Farrell Jr. is another player who is looking to take a big step in 2023. He had an interesting rookie year where, just when it seemed like he was in line for a bigger role after the team traded Johnathan Hankins, Farrell Jr. was a healthy scratch for a disciplinary issue in Week 10. Then, he played in just five of the Raiders’ last eight games, taking more than 15 defensive snaps just once in those contests.
Maybe it’s the skeptic in me, but something seemed fishy about that situation and it doesn’t help that the LSU product is beginning camp on the Non-Football Injured list, meaning he won’t be practicing after suffering an injury while away from the team. Subsequently, the Silver and Black re-signed Kyle Peko, adding some competition for the roster spot.
From the looks of fit, Farrell Jr. doesn’t appear to be in the coaching staff’s good graces, and he struggled to produce last year even in the preseason.

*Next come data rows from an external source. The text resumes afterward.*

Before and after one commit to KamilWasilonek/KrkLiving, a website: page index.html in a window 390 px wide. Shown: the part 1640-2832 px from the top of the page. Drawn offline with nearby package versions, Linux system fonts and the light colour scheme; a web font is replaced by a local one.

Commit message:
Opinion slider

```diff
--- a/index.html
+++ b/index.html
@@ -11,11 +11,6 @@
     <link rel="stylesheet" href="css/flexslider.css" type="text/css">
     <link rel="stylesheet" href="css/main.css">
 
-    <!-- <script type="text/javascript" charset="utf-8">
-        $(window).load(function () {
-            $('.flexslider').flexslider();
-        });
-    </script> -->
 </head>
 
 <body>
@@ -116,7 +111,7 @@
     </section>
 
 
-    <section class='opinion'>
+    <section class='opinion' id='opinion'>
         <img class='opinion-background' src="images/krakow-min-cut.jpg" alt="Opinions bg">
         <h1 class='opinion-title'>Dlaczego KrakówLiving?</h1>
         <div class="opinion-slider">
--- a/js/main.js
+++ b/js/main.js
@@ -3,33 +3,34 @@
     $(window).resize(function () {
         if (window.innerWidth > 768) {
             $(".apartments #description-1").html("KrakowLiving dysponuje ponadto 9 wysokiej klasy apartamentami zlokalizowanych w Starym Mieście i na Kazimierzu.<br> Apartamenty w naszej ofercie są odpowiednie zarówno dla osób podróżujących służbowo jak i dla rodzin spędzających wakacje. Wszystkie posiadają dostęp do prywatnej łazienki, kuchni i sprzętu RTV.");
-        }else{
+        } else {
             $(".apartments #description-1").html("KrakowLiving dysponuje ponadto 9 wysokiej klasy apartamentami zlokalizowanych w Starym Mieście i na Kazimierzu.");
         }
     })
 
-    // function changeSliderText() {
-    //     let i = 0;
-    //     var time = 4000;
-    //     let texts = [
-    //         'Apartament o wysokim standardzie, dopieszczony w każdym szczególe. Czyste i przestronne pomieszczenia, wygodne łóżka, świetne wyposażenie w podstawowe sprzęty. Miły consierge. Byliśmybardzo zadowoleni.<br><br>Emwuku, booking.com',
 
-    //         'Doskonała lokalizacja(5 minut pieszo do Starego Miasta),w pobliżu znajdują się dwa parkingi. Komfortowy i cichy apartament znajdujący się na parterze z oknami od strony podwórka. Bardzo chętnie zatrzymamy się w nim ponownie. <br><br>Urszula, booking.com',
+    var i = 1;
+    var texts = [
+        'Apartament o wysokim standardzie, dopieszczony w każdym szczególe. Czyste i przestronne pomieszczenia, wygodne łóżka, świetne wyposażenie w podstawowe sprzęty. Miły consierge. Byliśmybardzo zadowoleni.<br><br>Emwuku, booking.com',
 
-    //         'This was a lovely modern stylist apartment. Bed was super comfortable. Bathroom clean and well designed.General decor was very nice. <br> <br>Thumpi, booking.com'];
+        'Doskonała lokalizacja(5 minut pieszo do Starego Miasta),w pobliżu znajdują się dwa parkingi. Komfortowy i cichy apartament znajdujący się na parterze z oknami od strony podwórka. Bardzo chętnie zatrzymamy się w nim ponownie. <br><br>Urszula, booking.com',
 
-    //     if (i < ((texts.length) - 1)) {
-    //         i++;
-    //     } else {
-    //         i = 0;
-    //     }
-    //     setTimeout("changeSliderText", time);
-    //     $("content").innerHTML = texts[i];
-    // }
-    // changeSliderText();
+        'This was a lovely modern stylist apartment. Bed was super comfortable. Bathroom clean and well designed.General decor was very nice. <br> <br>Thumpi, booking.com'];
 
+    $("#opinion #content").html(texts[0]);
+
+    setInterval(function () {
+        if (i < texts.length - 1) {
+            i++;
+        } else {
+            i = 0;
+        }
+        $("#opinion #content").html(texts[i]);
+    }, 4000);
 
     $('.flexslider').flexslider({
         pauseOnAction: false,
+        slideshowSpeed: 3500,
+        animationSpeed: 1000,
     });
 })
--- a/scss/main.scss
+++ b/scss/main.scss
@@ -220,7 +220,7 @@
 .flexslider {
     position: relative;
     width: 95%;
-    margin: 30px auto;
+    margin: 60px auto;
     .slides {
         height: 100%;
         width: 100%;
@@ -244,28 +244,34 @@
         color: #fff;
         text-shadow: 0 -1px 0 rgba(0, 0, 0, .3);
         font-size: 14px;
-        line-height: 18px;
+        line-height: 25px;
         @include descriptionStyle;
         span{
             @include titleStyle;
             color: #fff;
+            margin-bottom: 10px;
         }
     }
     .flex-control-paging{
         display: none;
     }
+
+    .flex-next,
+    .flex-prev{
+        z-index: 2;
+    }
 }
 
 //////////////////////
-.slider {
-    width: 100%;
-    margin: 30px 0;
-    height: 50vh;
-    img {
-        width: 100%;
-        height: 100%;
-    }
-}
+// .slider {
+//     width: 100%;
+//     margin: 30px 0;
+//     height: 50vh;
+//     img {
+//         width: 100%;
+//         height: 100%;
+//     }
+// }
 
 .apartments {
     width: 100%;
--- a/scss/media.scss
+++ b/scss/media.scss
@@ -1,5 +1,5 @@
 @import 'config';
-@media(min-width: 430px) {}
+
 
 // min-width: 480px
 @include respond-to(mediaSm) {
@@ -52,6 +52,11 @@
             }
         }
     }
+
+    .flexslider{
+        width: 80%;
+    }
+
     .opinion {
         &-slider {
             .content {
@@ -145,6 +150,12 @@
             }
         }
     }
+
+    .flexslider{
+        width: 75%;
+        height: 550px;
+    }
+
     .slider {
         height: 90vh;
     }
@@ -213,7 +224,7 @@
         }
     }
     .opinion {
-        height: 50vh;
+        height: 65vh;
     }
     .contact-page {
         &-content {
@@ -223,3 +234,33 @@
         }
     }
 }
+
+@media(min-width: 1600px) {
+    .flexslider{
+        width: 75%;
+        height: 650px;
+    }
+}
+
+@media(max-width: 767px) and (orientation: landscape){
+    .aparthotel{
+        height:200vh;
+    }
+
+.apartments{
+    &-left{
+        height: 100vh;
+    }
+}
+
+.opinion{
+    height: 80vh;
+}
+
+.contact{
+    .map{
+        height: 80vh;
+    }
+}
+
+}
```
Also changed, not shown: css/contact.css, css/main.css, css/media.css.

So, he could easily be a one-and-done player in Las Vegas.
Maybe the news above about Howard means Austin Hooper is safe, but I wouldn’t feel too comfortable if I were him.
The Raiders have a couple of tight ends who are good pass-catchers in rookie Michael Mayer and Jesper Horsted, which is Hooper’s strength. However, they could use a good run-blocker and the latter has posted an above-average PFF grade in that department once in the last four seasons, highlighted by a career-low 46.7 mark last year.
Meanwhile, Horsted is coming off a preseason where he earned a run-blocking grade in the low 80s and that was Cole Fotheringham’s specialty at Utah. Especially given that both of those guys are younger and thus, have more potential, Hooper still isn’t safe even though he’s now the longest-tenured player in the meeting room.
I hesitate to list Alex Bars as a potential ‘surprise’ cut because he was so bad last season. But a player who started 14 games a year ago and entered training camp as a first-stringer would still qualify if he’s let go, in my opinion.
The Raiders brought in Greg Van Roten, a 33-year-old veteran, late in free agency to, presumptively, push Bars for the starting spot.
Van Roten made three starts—and played in two other games—at right guard for the Buffalo Bills in 2022, and he only surrendered five pressures with none being a sack or a QB hit. That was an issue with Bars last season as he was tied for the sixth-most sacks allowed among guards (five) and gave up the fifth-most hits (11).
Las Vegas also has a couple of intriguing young interior offensive linemen in Netane Muti and Curtis McClendon. Muti was plucked off the Denver Broncos practice squad a year ago, and the Silver and Black re-signed him in the offseason so, clearly, the team’s brass saw something they like from him. Meanwhile, McClendon is an undrafted free agent who was named as a UDFA to watch by PFF.
Long story short, there is a world where Bars gets cut and Van Roten serves as the starting right guard while Muti and McClendon are the backups.
David Long Jr.
The Raiders’ cornerback room was already a little crowded before the Marcus Peters signing and now, there isn’t a whole lot of breathing room. Before Peters’ arrival, David Long Jr. was considered a projected starter, but he could easily end up looking for a new team at the end of the month.
Between Jakorian Bennett, Tyler Hall and Sam Webb, Las Vegas has a handful of young corners who they’d probably like to keep around and develop. So, if Peters, Duke Shelley and Nate Hobbs are the defense’s starting corners, that could make Long Jr. the odd man out, especially with veteran Brandon Facyson in the mix too.
The former Ram does have some starting experience which works in his favor, but he is coming off a campaign where he allowed nearly a 75 percent completion rate and earned a sub-par 54.2 PFF coverage grade.
It will be worth monitoring Facyson’s injury situation—he was carted off the field during Tuesday’s practice—as that will certainly play a factor in Long Jr.’s status with the team.